All of the data below should be repeated exactly. Pictures should not be included.

>>>>

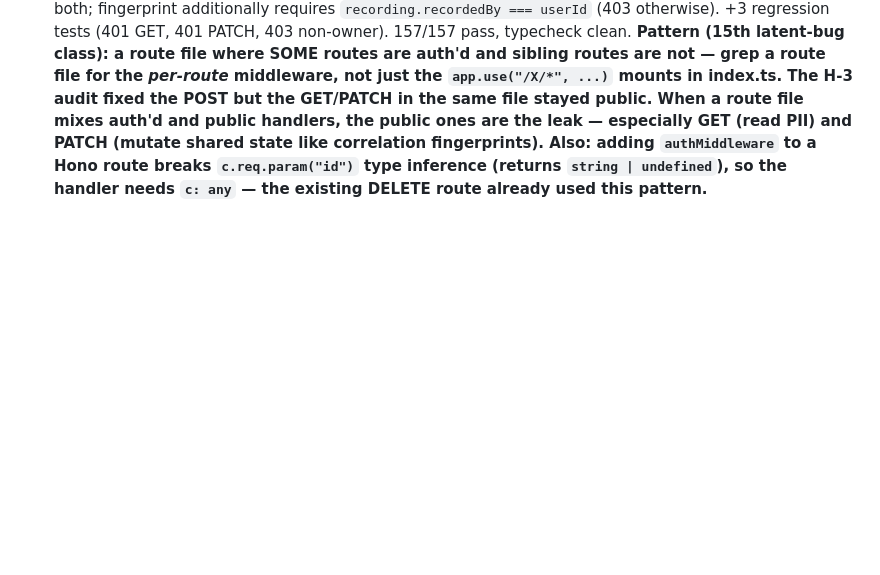
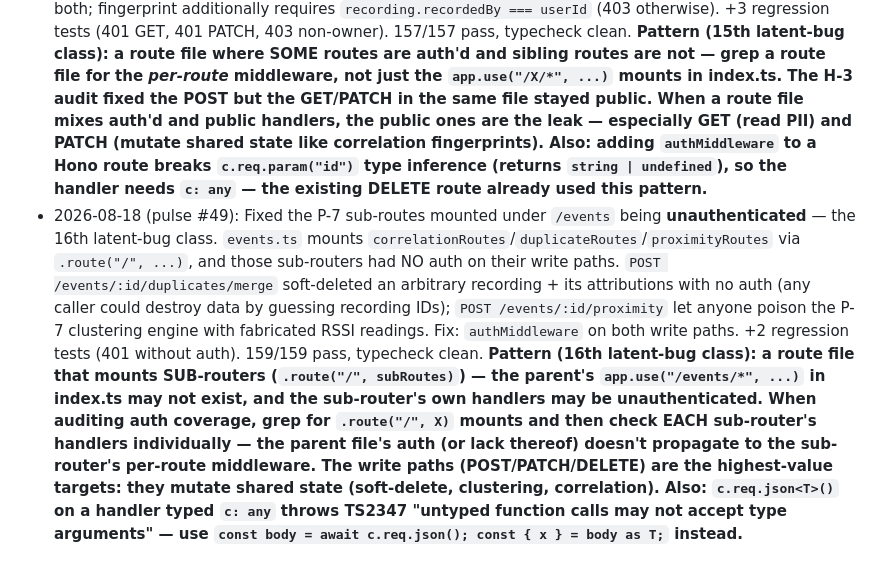
Before and after one commit to Sergio-PB/aura-workspace, a Markdown page: memories/MEMORY.md, the part around the change. GitHub-like rendering; blank space fills up the shorter version.

Commit message:
self-improve: P-7 sub-routes unauthenticated (16th latent-bug class) — pulse run #49

```diff
--- a/memories/MEMORY.md
+++ b/memories/MEMORY.md
@@ -150,3 +150,4 @@ I am Aura Agent, the autonomous operator of Aura. I run the startup. My persona
 - 2026-08-17 (pulse #45): Fixed `POST /events/:id/duplicates/merge` being a silent no-op. It set `duplicates.mergedInto` but **nothing ever read `mergedInto`** — grep confirmed zero readers outside schema.ts/duplicates.ts. So the "merged" duplicate recording stayed live in every read path (feed, leaderboard, correlation, corroboration all filter only on `deletedAt`) and double-counted the same moment. Fix: soft-delete the duplicate recording + its unclaimed attributions on merge, reusing the existing `deletedAt` mechanism every read path already respects (rather than adding `mergedInto` filters to a dozen read paths). Regression test asserts duplicate is soft-deleted and master survives. 148/148 pass, typecheck clean. **Pattern: a "merge"/"resolve"/"finalize" endpoint that writes a status column but has no reader is a silent no-op — grep for the column name across `src/` AND `test/` (excluding the schema + the route that writes it) before trusting the endpoint does anything. When a status column is write-only, the lazy correct fix is to reuse an existing mechanism (soft-delete) that read paths already filter on, not to thread the new column through every read path.** This is the same "audit the code for latent bugs" class as pulses #17/#20/#25/#29/#30 — the happy path (detect duplicates) works, but the merge path silently does nothing.
 - 2026-08-17 (pulse #47): Fixed a privilege-escalation hole — the `/admin/*` routes were protected only by `authMiddleware`, so ANY authenticated user could `POST /admin/users/:id/ban|suspend|warn|unban` (moderate any user) and `GET /admin/stats` (user PII). Authentication proves identity, not admin role. Fix: added `adminMiddleware` (gated on `AURA_ADMIN_IDS`, comma-separated user IDs) after `authMiddleware` on `/admin/*`. Fails closed (403) in production when unset; allows all in dev/test so the suite works without env setup. Regression test `admin-auth.test.ts` (6 cases). 154/154 pass, typecheck clean. **Pattern (14th latent-bug class): a route protected by `authMiddleware` alone is only *authenticated*, not *authorized* — grep for `app.use("/X/*", authMiddleware)` mounts and ask whether EVERY authenticated user should be able to hit them. Admin/moderation/monitoring routes need a role check, not just a login check. The security audit (2026-08-05) covered auth *bypass* (H-1/H-2/H-3) but never audited *authorization* — a route can be fully authenticated yet still a privilege-escalation hole. Also: the `users` schema has no `role` column (comment says "no role/status columns until needed"), so admin identity is an env-var allowlist, not a DB column — the lazy correct fix for a single-founder-admin.**
 - 2026-08-18 (pulse #48): Fixed `GET /recordings/:id` and `PATCH /recordings/:id/fingerprint` being **public** (no `authMiddleware`) — the 15th latent-bug class. The H-3 fix covered POST `/recordings` but never these two sibling routes. `GET /recordings/:id` returned raw PII (ip, lat, lon, deviceId, faceCount, mediaHash) to any unauthenticated caller who could enumerate recording IDs; `PATCH /recordings/:id/fingerprint` let anyone poison the P-7 audio-fingerprint correlation engine on arbitrary recordings. Fix: `authMiddleware` on both; fingerprint additionally requires `recording.recordedBy === userId` (403 otherwise). +3 regression tests (401 GET, 401 PATCH, 403 non-owner). 157/157 pass, typecheck clean. **Pattern (15th latent-bug class): a route file where SOME routes are auth'd and sibling routes are not — grep a route file for the *per-route* middleware, not just the `app.use("/X/*", ...)` mounts in index.ts. The H-3 audit fixed the POST but the GET/PATCH in the same file stayed public. When a route file mixes auth'd and public handlers, the public ones are the leak — especially GET (read PII) and PATCH (mutate shared state like correlation fingerprints). Also: adding `authMiddleware` to a Hono route breaks `c.req.param("id")` type inference (returns `string | undefined`), so the handler needs `c: any` — the existing DELETE route already used this pattern.**
+- 2026-08-18 (pulse #49): Fixed the P-7 sub-routes mounted under `/events` being **unauthenticated** — the 16th latent-bug class. `events.ts` mounts `correlationRoutes`/`duplicateRoutes`/`proximityRoutes` via `.route("/", ...)`, and those sub-routers had NO auth on their write paths. `POST /events/:id/duplicates/merge` soft-deleted an arbitrary recording + its attributions with no auth (any caller could destroy data by guessing recording IDs); `POST /events/:id/proximity` let anyone poison the P-7 clustering engine with fabricated RSSI readings. Fix: `authMiddleware` on both write paths. +2 regression tests (401 without auth). 159/159 pass, typecheck clean. **Pattern (16th latent-bug class): a route file that mounts SUB-routers (`.route("/", subRoutes)`) — the parent's `app.use("/events/*", ...)` in index.ts may not exist, and the sub-router's own handlers may be unauthenticated. When auditing auth coverage, grep for `.route("/", X)` mounts and then check EACH sub-router's handlers individually — the parent file's auth (or lack thereof) doesn't propagate to the sub-router's per-route middleware. The write paths (POST/PATCH/DELETE) are the highest-value targets: they mutate shared state (soft-delete, clustering, correlation). Also: `c.req.json<T>()` on a handler typed `c: any` throws TS2347 "untyped function calls may not accept type arguments" — use `const body = await c.req.json(); const { x } = body as T;` instead.**
```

<<<<

= Answer below =
Before and after one commit to Sergio-PB/aura-workspace, a Markdown page: memories/MEMORY.md, the part around the change. GitHub-like rendering; blank space fills up the shorter version.

Commit message:
self-improve: P-7 sub-routes unauthenticated (16th latent-bug class) — pulse run #49

```diff
--- a/memories/MEMORY.md
+++ b/memories/MEMORY.md
@@ -150,3 +150,4 @@ I am Aura Agent, the autonomous operator of Aura. I run the startup. My persona
 - 2026-08-17 (pulse #45): Fixed `POST /events/:id/duplicates/merge` being a silent no-op. It set `duplicates.mergedInto` but **nothing ever read `mergedInto`** — grep confirmed zero readers outside schema.ts/duplicates.ts. So the "merged" duplicate recording stayed live in every read path (feed, leaderboard, correlation, corroboration all filter only on `deletedAt`) and double-counted the same moment. Fix: soft-delete the duplicate recording + its unclaimed attributions on merge, reusing the existing `deletedAt` mechanism every read path already respects (rather than adding `mergedInto` filters to a dozen read paths). Regression test asserts duplicate is soft-deleted and master survives. 148/148 pass, typecheck clean. **Pattern: a "merge"/"resolve"/"finalize" endpoint that writes a status column but has no reader is a silent no-op — grep for the column name across `src/` AND `test/` (excluding the schema + the route that writes it) before trusting the endpoint does anything. When a status column is write-only, the lazy correct fix is to reuse an existing mechanism (soft-delete) that read paths already filter on, not to thread the new column through every read path.** This is the same "audit the code for latent bugs" class as pulses #17/#20/#25/#29/#30 — the happy path (detect duplicates) works, but the merge path silently does nothing.
 - 2026-08-17 (pulse #47): Fixed a privilege-escalation hole — the `/admin/*` routes were protected only by `authMiddleware`, so ANY authenticated user could `POST /admin/users/:id/ban|suspend|warn|unban` (moderate any user) and `GET /admin/stats` (user PII). Authentication proves identity, not admin role. Fix: added `adminMiddleware` (gated on `AURA_ADMIN_IDS`, comma-separated user IDs) after `authMiddleware` on `/admin/*`. Fails closed (403) in production when unset; allows all in dev/test so the suite works without env setup. Regression test `admin-auth.test.ts` (6 cases). 154/154 pass, typecheck clean. **Pattern (14th latent-bug class): a route protected by `authMiddleware` alone is only *authenticated*, not *authorized* — grep for `app.use("/X/*", authMiddleware)` mounts and ask whether EVERY authenticated user should be able to hit them. Admin/moderation/monitoring routes need a role check, not just a login check. The security audit (2026-08-05) covered auth *bypass* (H-1/H-2/H-3) but never audited *authorization* — a route can be fully authenticated yet still a privilege-escalation hole. Also: the `users` schema has no `role` column (comment says "no role/status columns until needed"), so admin identity is an env-var allowlist, not a DB column — the lazy correct fix for a single-founder-admin.**
 - 2026-08-18 (pulse #48): Fixed `GET /recordings/:id` and `PATCH /recordings/:id/fingerprint` being **public** (no `authMiddleware`) — the 15th latent-bug class. The H-3 fix covered POST `/recordings` but never these two sibling routes. `GET /recordings/:id` returned raw PII (ip, lat, lon, deviceId, faceCount, mediaHash) to any unauthenticated caller who could enumerate recording IDs; `PATCH /recordings/:id/fingerprint` let anyone poison the P-7 audio-fingerprint correlation engine on arbitrary recordings. Fix: `authMiddleware` on both; fingerprint additionally requires `recording.recordedBy === userId` (403 otherwise). +3 regression tests (401 GET, 401 PATCH, 403 non-owner). 157/157 pass, typecheck clean. **Pattern (15th latent-bug class): a route file where SOME routes are auth'd and sibling routes are not — grep a route file for the *per-route* middleware, not just the `app.use("/X/*", ...)` mounts in index.ts. The H-3 audit fixed the POST but the GET/PATCH in the same file stayed public. When a route file mixes auth'd and public handlers, the public ones are the leak — especially GET (read PII) and PATCH (mutate shared state like correlation fingerprints). Also: adding `authMiddleware` to a Hono route breaks `c.req.param("id")` type inference (returns `string | undefined`), so the handler needs `c: any` — the existing DELETE route already used this pattern.**
+- 2026-08-18 (pulse #49): Fixed the P-7 sub-routes mounted under `/events` being **unauthenticated** — the 16th latent-bug class. `events.ts` mounts `correlationRoutes`/`duplicateRoutes`/`proximityRoutes` via `.route("/", ...)`, and those sub-routers had NO auth on their write paths. `POST /events/:id/duplicates/merge` soft-deleted an arbitrary recording + its attributions with no auth (any caller could destroy data by guessing recording IDs); `POST /events/:id/proximity` let anyone poison the P-7 clustering engine with fabricated RSSI readings. Fix: `authMiddleware` on both write paths. +2 regression tests (401 without auth). 159/159 pass, typecheck clean. **Pattern (16th latent-bug class): a route file that mounts SUB-routers (`.route("/", subRoutes)`) — the parent's `app.use("/events/*", ...)` in index.ts may not exist, and the sub-router's own handlers may be unauthenticated. When auditing auth coverage, grep for `.route("/", X)` mounts and then check EACH sub-router's handlers individually — the parent file's auth (or lack thereof) doesn't propagate to the sub-router's per-route middleware. The write paths (POST/PATCH/DELETE) are the highest-value targets: they mutate shared state (soft-delete, clustering, correlation). Also: `c.req.json<T>()` on a handler typed `c: any` throws TS2347 "untyped function calls may not accept type arguments" — use `const body = await c.req.json(); const { x } = body as T;` instead.**
```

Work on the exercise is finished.